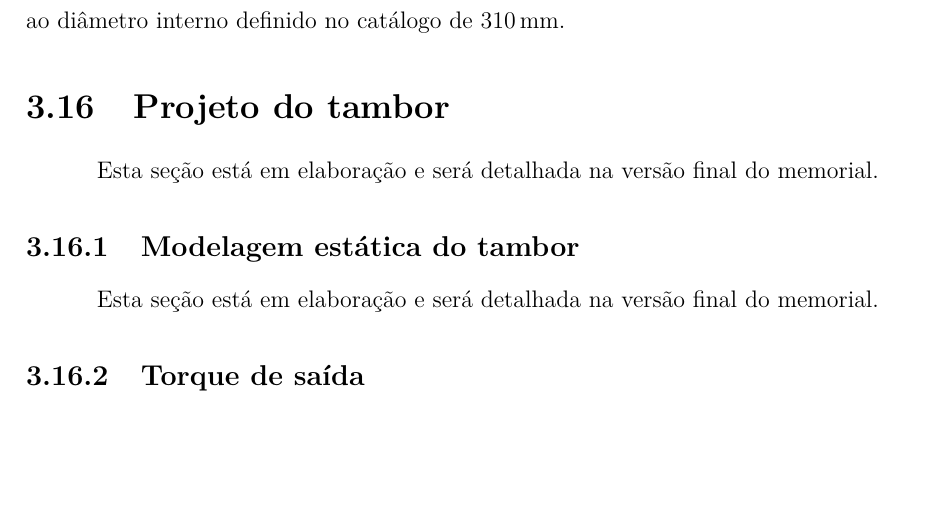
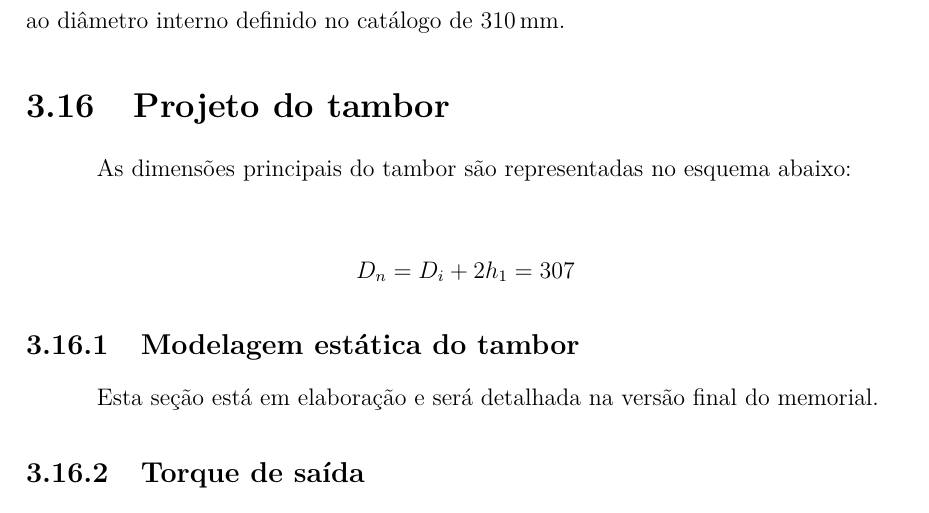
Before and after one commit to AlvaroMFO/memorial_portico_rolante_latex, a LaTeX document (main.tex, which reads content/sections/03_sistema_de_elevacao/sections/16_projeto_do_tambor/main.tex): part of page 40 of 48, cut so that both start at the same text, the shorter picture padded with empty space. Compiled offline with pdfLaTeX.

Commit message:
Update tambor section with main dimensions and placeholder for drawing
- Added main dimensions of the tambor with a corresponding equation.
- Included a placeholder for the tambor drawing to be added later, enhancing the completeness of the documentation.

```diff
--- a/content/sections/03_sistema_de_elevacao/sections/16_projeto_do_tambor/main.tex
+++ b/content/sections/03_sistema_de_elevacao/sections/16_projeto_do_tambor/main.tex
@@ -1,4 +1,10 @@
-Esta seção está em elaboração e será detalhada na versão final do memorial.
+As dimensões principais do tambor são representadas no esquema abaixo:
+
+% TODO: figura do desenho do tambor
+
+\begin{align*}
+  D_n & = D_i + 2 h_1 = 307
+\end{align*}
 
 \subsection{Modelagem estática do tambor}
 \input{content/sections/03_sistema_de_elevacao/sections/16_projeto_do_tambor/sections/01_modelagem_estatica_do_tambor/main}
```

□ □ □ □ □ □ □

Spot every line in the entries that includes the word "drawing", and copy each one out.

• [Output of the task]
Update tambor section with main dimensions and placeholder for drawing
- Included a placeholder for the tambor drawing to be added later, enhancing the completeness of the documentation.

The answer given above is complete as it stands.